According to Seppeltsfield Barossa Executive Chairman Warren Randall, investing in wine authenticity and protection is a top priority for the esteemed Barossa house.
"Our Barossa red and white wines have only been in existence for a few years, but this has provided as an opportunity to get in early, before we potentially encounter challenges in counterfeiting and really send a signal that our heritage is worth protecting," says Randall.
Protect and serve
So how does the microchip technology work?
YPB has created NFC Vintail technology that assigns a unique ID number to each bottle. This is where a rolling code is applied, which makes it impossible to copy.
Once your new bottle of wine is opened, your Smartphone will be able to detect if it has been previously been opened or interfered with. The NFC (Near Field Communication) technology is native on all iPhone XS, XS Max and XR – all you need to do is tap where indicated. You'll also get more bang for your buck with wine provenance information and a 360 degree view of the Barossa based headquarters on your screen.
All other models of phones are dating back to iPhone 6 will require the user to download the free NFC reader app. The majority of Android comes have native NFC functionality inbuilt.
A new era for wine
"Aside from entering into the frontier of new wine label counterfeit technology and the timing and availability of this innovation, it was simply impossible in our past life of fortified wines to copy the contents of our signature wine," says Randall of the heritage drop," says Randall.
"Our 100-year old Para Vintage Tawny is the only wine in the world that is matured for 100 years in an oak barrel before bottling. No-one in their right mind would even attempt to replicate that."
Seppeltsfield are not the first in the region to become threatened by counterfeit copies on the market – the most notable being Penfolds – where more than $800,000 worth of their most internationally acclaimed Bin series flooded the market in China last year, while Henschke's lauded Hill of Grace is another favourite among the copycats.
Facing the threat
Randall says counterfeiting is a real threat to the wine industry, much like other luxury items including handbags, designer fashion labels and prestige watches.
"Counterfeiting is a global issue in the luxury goods category," says Randall.
"I see it frequently with wine when I'm travelling in international markets," he adds.

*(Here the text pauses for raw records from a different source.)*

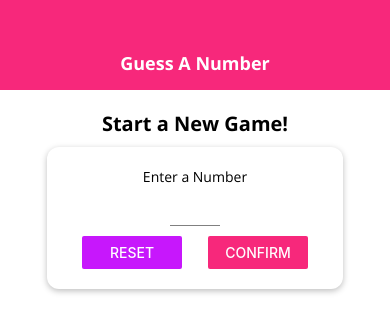
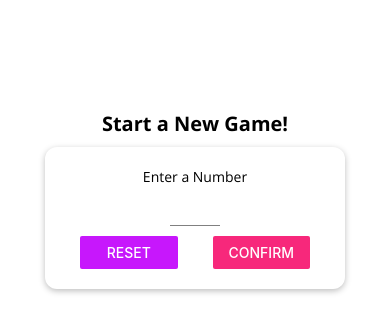
Before and after one commit to nrgould/guess-a-number, a React Native app: screen / in a window 390 px wide. Shown: the top 332 px of the page. Built offline with nearby package versions, Linux system fonts and the light colour scheme.

Commit message:
Final FINAL commit

```diff
--- a/App.tsx
+++ b/App.tsx
@@ -1,5 +1,5 @@
 import { useState } from 'react';
-import { StyleSheet, View } from 'react-native';
+import { SafeAreaView, StyleSheet, View } from 'react-native';
 import Header from './components/Header';
 import GameOverScreen from './screens/GameOverScreen';
 import GameScreen from './screens/GameScreen';
@@ -59,10 +59,10 @@ export default function App() {
 	}
 
 	return (
-		<View style={styles.screen}>
+		<SafeAreaView style={styles.screen}>
 			<Header title='Guess A Number' />
 			{content}
-		</View>
+		</SafeAreaView>
 	);
 }
 
--- a/app.json
+++ b/app.json
@@ -3,7 +3,7 @@
     "name": "guess-a-number",
     "slug": "guess-a-number",
     "version": "1.0.0",
-    "orientation": "portrait",
+    "orientation": "default",
     "icon": "./assets/icon.png",
     "splash": {
       "image": "./assets/splash.png",
@@ -17,7 +17,7 @@
       "**/*"
     ],
     "ios": {
-      "supportsTablet": true
+      "supportsTablet": false
     },
     "android": {
       "adaptiveIcon": {
--- a/components/BodyText.tsx
+++ b/components/BodyText.tsx
@@ -3,10 +3,11 @@ import { StyleSheet, Text } from 'react-native';
 
 interface Props {
 	children: React.ReactNode;
+	style?: any;
 }
 
-export default function BodyText({ children }: Props) {
-	return <Text style={styles.body}>{children}</Text>;
+export default function BodyText({ children, style }: Props) {
+	return <Text style={{ ...styles.body, ...style }}>{children}</Text>;
 }
 
 const styles = StyleSheet.create({
--- a/components/ButtonComponent.tsx
+++ b/components/ButtonComponent.tsx
@@ -1,5 +1,5 @@
 import React from 'react';
-import { Button, StyleSheet, View } from 'react-native';
+import { Button, Dimensions, StyleSheet, View } from 'react-native';
 
 interface Props {
 	title: string;
@@ -23,6 +23,6 @@ export default function ButtonComponent({
 
 const styles = StyleSheet.create({
 	button: {
-		width: 100,
+		width: Dimensions.get('window').width / 4,
 	},
 });
--- a/components/Header.tsx
+++ b/components/Header.tsx
@@ -1,5 +1,6 @@
 import React from 'react';
-import { View, Text, StyleSheet } from 'react-native';
+import { View, Text, StyleSheet, Platform } from 'react-native';
+import colors from '../constants/colors';
 
 interface Props {
 	title: string;
@@ -7,24 +8,39 @@ interface Props {
 
 export default function Header({ title }: Props) {
 	return (
-		<View style={styles.header}>
+		<View
+			style={{
+				...styles.headerBase,
+				...Platform.select({
+					ios: styles.headerIOS,
+					android: styles.headerAndroid,
+				}),
+			}}>
 			<Text style={styles.headerTitle}>{title}</Text>
 		</View>
 	);
 }
 
 const styles = StyleSheet.create({
-	header: {
+	headerBase: {
 		width: '100%',
 		height: 90,
 		paddingTop: 36,
-		backgroundColor: '#f7287b',
+
 		alignItems: 'center',
 		justifyContent: 'center',
 	},
+	headerIOS: {
+		backgroundColor: '#fff',
+		borderBottomColor: '#ccc',
+		borderBottomWidth: 1,
+	},
+	headerAndroid: {
+		backgroundColor: colors.primary,
+	},
 	headerTitle: {
-		color: 'white',
-		fontSize: 18,
+		color: Platform.OS === 'ios' ? colors.primary : '#fff',
+		fontSize: Platform.OS === 'ios' ? 24 : 18,
 		fontFamily: 'open-sans-bold',
 	},
 });
--- a/package.json
+++ b/package.json
@@ -17,7 +17,8 @@
     "react-dom": "17.0.1",
     "react-native": "0.64.3",
     "react-native-web": "0.17.1",
-    "expo-app-loading": "~1.3.0"
+    "expo-app-loading": "~1.3.0",
+    "expo-screen-orientation": "~4.1.1"
   },
   "devDependencies": {
     "@babel/core": "^7.12.9",
--- a/screens/GameOverScreen.tsx
+++ b/screens/GameOverScreen.tsx
@@ -1,5 +1,12 @@
 import React from 'react';
-import { Image, StyleSheet, Text, View } from 'react-native';
+import {
+	Dimensions,
+	Image,
+	ScrollView,
+	StyleSheet,
+	Text,
+	View,
+} from 'react-native';
 import BodyText from '../components/BodyText';
 import MainButton from '../components/MainButton';
 import NumberContainer from '../components/NumberContainer';
@@ -18,6 +25,7 @@ export default function GameOverScreen({
 	onRestart,
 }: Props) {
 	return (
+			<ScrollView>
 				<View style={styles.screen}>
 					<TitleText style={styles.title}>Game Over!</TitleText>
 					<View style={styles.imageContainer}>
@@ -32,14 +40,21 @@ export default function GameOverScreen({
 					</View>
 					<Text style={styles.subtitle}>Your number was:</Text>
 					<NumberContainer>{userChoice}</NumberContainer>
-			<BodyText>
-				It took <Text style={styles.highlight}>{guessRounds}</Text>{' '}
+					<BodyText
+						style={{
+							marginBottom: 12,
+							fontSize:
+								Dimensions.get('window').height > 400 ? 16 : 20,
+						}}>
+						It took{' '}
+						<Text style={styles.highlight}>{guessRounds}</Text>{' '}
 						rounds of guessing.
 					</BodyText>
 					<MainButton style={{ width: 300 }} onPress={onRestart}>
 						Start New Game
 					</MainButton>
 				</View>
+			</ScrollView>
 	);
 }
 
@@ -48,11 +63,12 @@ const styles = StyleSheet.create({
 		flex: 1,
 		justifyContent: 'center',
 		alignItems: 'center',
+		paddingVertical: 10,
 	},
 	title: {
 		fontSize: 32,
 		color: colors.primary,
-		marginBottom: 12,
+		marginBottom: Dimensions.get('window').height / 50,
 	},
 	subtitle: {
 		fontSize: 20,
@@ -67,13 +83,13 @@ const styles = StyleSheet.create({
 		height: '100%',
 	},
 	imageContainer: {
-		borderRadius: 200,
-		width: 300,
-		height: 300,
+		borderRadius: (Dimensions.get('window').width * 0.7) / 2,
+		width: Dimensions.get('window').width * 0.7,
+		height: Dimensions.get('window').width * 0.7,
 		borderWidth: 3,
 		alignItems: 'center',
 		overflow: 'hidden',
-		marginVertical: 30,
+		marginVertical: Dimensions.get('window').height / 40,
 	},
 	highlight: {
 		color: colors.primary,
--- a/screens/GameScreen.tsx
+++ b/screens/GameScreen.tsx
@@ -1,5 +1,5 @@
 import React, { useEffect, useRef, useState } from 'react';
-import { Alert, FlatList, ScrollView, StyleSheet, View } from 'react-native';
+import { Alert, Dimensions, FlatList, StyleSheet, View } from 'react-native';
 import Card from '../components/Card';
 import MainButton from '../components/MainButton';
 import NumberContainer from '../components/NumberContainer';
@@ -7,6 +7,7 @@ import TitleText from '../components/TitleText';
 import colors from '../constants/colors';
 import { Ionicons } from '@expo/vector-icons';
 import BodyText from '../components/BodyText';
+import * as ScreenOrientation from 'expo-screen-orientation';
 
 function generateRandomBetween(
 	min: number | React.MutableRefObject<number>,
@@ -40,11 +41,29 @@ export default function GameScreen(
 	this: any,
 	{ userChoice, onGameOver }: Props
 ) {
+	// ScreenOrientation.lockAsync(ScreenOrientation.OrientationLock.PORTRAIT_UP);
 	const initialGuess = generateRandomBetween(1, 100, userChoice);
 	const currentLow = useRef<number>(1);
 	const currentHigh = useRef<number>(100);
 	const [pastGuesses, setPastGuesses] = useState([initialGuess.toString()]);
 	const [currentGuess, setCurrentGuess] = useState<number>(initialGuess);
+	const [availableDeviceWidth, setAvailableDeviceWidth] = useState(
+		Dimensions.get('window').width
+	);
+	const [availableDeviceHeight, setAvailableDeviceHeight] = useState(
+		Dimensions.get('window').height
+	);
+
+	useEffect(() => {
+		function updateLayout() {
+			setAvailableDeviceWidth(Dimensions.get('window').width);
+			setAvailableDeviceHeight(Dimensions.get('window').height);
+		}
+		Dimensions.addEventListener('change', updateLayout);
+		return () => {
+			Dimensions.removeEventListener('change', updateLayout);
+		};
+	});
 
 	useEffect(() => {
 		console.log('Current guess:', currentGuess);
@@ -81,14 +100,18 @@ export default function GameScreen(
 		]);
 	}
 
+	if (availableDeviceWidth < 200) {
+		return null;
+	}
+
+	if (availableDeviceHeight < 500) {
 		return (
 			<View style={styles.screen}>
 				<View style={styles.numberContainer}>
 					<TitleText>Opponent's Guess:</TitleText>
 					<NumberContainer>{currentGuess}</NumberContainer>
 				</View>
-			<View style={styles.controls}>
-				<Card style={styles.buttonContainer}>
+				<View style={styles.controlsLandscape}>
 					<MainButton onPress={nextGuessHandler.bind(this, 'lower')}>
 						<Ionicons name='md-remove' size={24} color='white' />
 					</MainButton>
@@ -96,7 +119,7 @@ export default function GameScreen(
 						onPress={nextGuessHandler.bind(this, 'greater')}>
 						<Ionicons name='md-add' size={24} color='white' />
 					</MainButton>
-				</Card>
+				</View>
 				<View style={styles.listContainer}>
 					{/* <ScrollView contentContainerStyle={styles.list}>
 						{pastGuesses.map((guess, i) =>
@@ -114,6 +137,39 @@ export default function GameScreen(
 					/>
 				</View>
 			</View>
+		);
+	}
+
+	return (
+		<View style={styles.screen}>
+			<View style={styles.numberContainer}>
+				<TitleText>Opponent's Guess:</TitleText>
+				<NumberContainer>{currentGuess}</NumberContainer>
+			</View>
+			<View style={styles.controls}>
+				<Card style={styles.buttonContainer}>
+					<MainButton onPress={nextGuessHandler.bind(this, 'lower')}>
+						<Ionicons name='md-remove' size={24} color='white' />
+					</MainButton>
+					<MainButton
+						onPress={nextGuessHandler.bind(this, 'greater')}>
+						<Ionicons name='md-add' size={24} color='white' />
+					</MainButton>
+				</Card>
+			</View>
+			<View style={styles.listContainer}>
+				{/* <ScrollView contentContainerStyle={styles.list}>
+						{pastGuesses.map((guess, i) =>
+							renderListItem(guess, pastGuesses.length - i)
+						)}
+					</ScrollView> */}
+				<FlatList
+					contentContainerStyle={styles.list}
+					keyExtractor={(item) => item}
+					data={pastGuesses}
+					renderItem={renderListItem.bind(this, pastGuesses.length)}
+				/>
+			</View>
 		</View>
 	);
 }
@@ -123,19 +179,24 @@ const styles = StyleSheet.create({
 		flex: 1,
 		padding: 10,
 		alignItems: 'center',
-		justifyContent: 'space-evenly',
 	},
 	buttonContainer: {
 		flexDirection: 'row',
 		justifyContent: 'space-around',
-		marginTop: 20,
+		marginTop: Dimensions.get('window').height > 600 ? 30 : 10,
 		width: 300,
 		maxWidth: '90%',
 	},
 	controls: {
-		height: '80%',
 		alignItems: 'center',
 		justifyContent: 'center',
+		width: '100%',
+	},
+	controlsLandscape: {
+		flexDirection: 'row',
+		justifyContent: 'space-around',
+		alignItems: 'center',
+		width: '80%',
 	},
 	title: {
 		fontSize: 32,
@@ -159,7 +220,7 @@ const styles = StyleSheet.create({
 	listContainer: {
 		alignItems: 'center',
 		justifyContent: 'center',
-		width: '90%',
+		width: Dimensions.get('window').width > 350 ? '60%' : '80%',
 		flex: 1,
 		borderTopColor: '#dbdbdb',
 		marginTop: 20,
--- a/screens/StartGameScreen.tsx
+++ b/screens/StartGameScreen.tsx
@@ -1,10 +1,13 @@
-import React, { useState } from 'react';
+import React, { useEffect, useState } from 'react';
 import {
 	StyleSheet,
 	TouchableWithoutFeedback,
 	View,
 	Keyboard,
 	Alert,
+	ScrollView,
+	KeyboardAvoidingView,
+	Dimensions,
 } from 'react-native';
 import BodyText from '../components/BodyText';
 import ButtonComponent from '../components/ButtonComponent';
@@ -23,6 +26,20 @@ export default function StartGameScreen({ onStartGame }: Props) {
 	const [enteredValue, setEnteredValue] = useState('');
 	const [confirmed, setConfirmed] = useState<boolean>(false);
 	const [selectedNumber, setSelectedNumber] = useState<number | null>(null);
+	const [buttonWidth, setButtonWidth] = useState(
+		Dimensions.get('window').width / 4
+	);
+
+	useEffect(() => {
+		function updateLayout() {
+			setButtonWidth(Dimensions.get('window').width / 4);
+		}
+
+		Dimensions.addEventListener('change', updateLayout);
+		return () => {
+			Dimensions.removeEventListener('change', updateLayout);
+		};
+	});
 
 	function numberInputHandler(inputText: any) {
 		setEnteredValue(inputText.replace(/D/g, ''));
@@ -67,9 +84,15 @@ export default function StartGameScreen({ onStartGame }: Props) {
 	}
 
 	return (
+		<ScrollView>
+			<KeyboardAvoidingView
+				behavior='position'
+				keyboardVerticalOffset={30}>
 				<TouchableWithoutFeedback onPress={() => Keyboard.dismiss()}>
 					<View style={styles.screen}>
-				<TitleText style={styles.title}>Start a New Game!</TitleText>
+						<TitleText style={styles.title}>
+							Start a New Game!
+						</TitleText>
 						<Card style={styles.inputContainer}>
 							<BodyText>Enter a Number</BodyText>
 							<Input
@@ -83,21 +106,27 @@ export default function StartGameScreen({ onStartGame }: Props) {
 								style={styles.input}
 							/>
 							<View style={styles.buttonContainer}>
+								<View style={{ width: buttonWidth }}>
 									<ButtonComponent
 										color={colors.accent}
 										title='Reset'
 										onPress={resetInputHandler}
 									/>
+								</View>
+								<View style={{ width: buttonWidth }}>
 									<ButtonComponent
 										color={colors.primary}
 										title='Confirm'
 										onPress={confirmInputHandler}
 									/>
 								</View>
+							</View>
 						</Card>
 						{confirmedOutput}
 					</View>
 				</TouchableWithoutFeedback>
+			</KeyboardAvoidingView>
+		</ScrollView>
 	);
 }
 
@@ -119,8 +148,10 @@ const styles = StyleSheet.create({
 		paddingHorizontal: 15,
 	},
 	inputContainer: {
-		width: 300,
-		maxWidth: '80%',
+		// maxWidth: '80%',
+		width: '80%',
+		minWidth: 300,
+		maxWidth: '95%',
 		alignItems: 'center',
 	},
 	input: {
```
Also changed, not shown: components/MainButton.android.tsx (added, +53 -0 lines), 1 other file (tests, documents, lock files or other folders). Lines whose indentation alone changed are shown as unchanged.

"A tech innovation to help us counteract it with our wine is not so much about fixing the problem, but showing our customers we are making an investment to reduce the risk."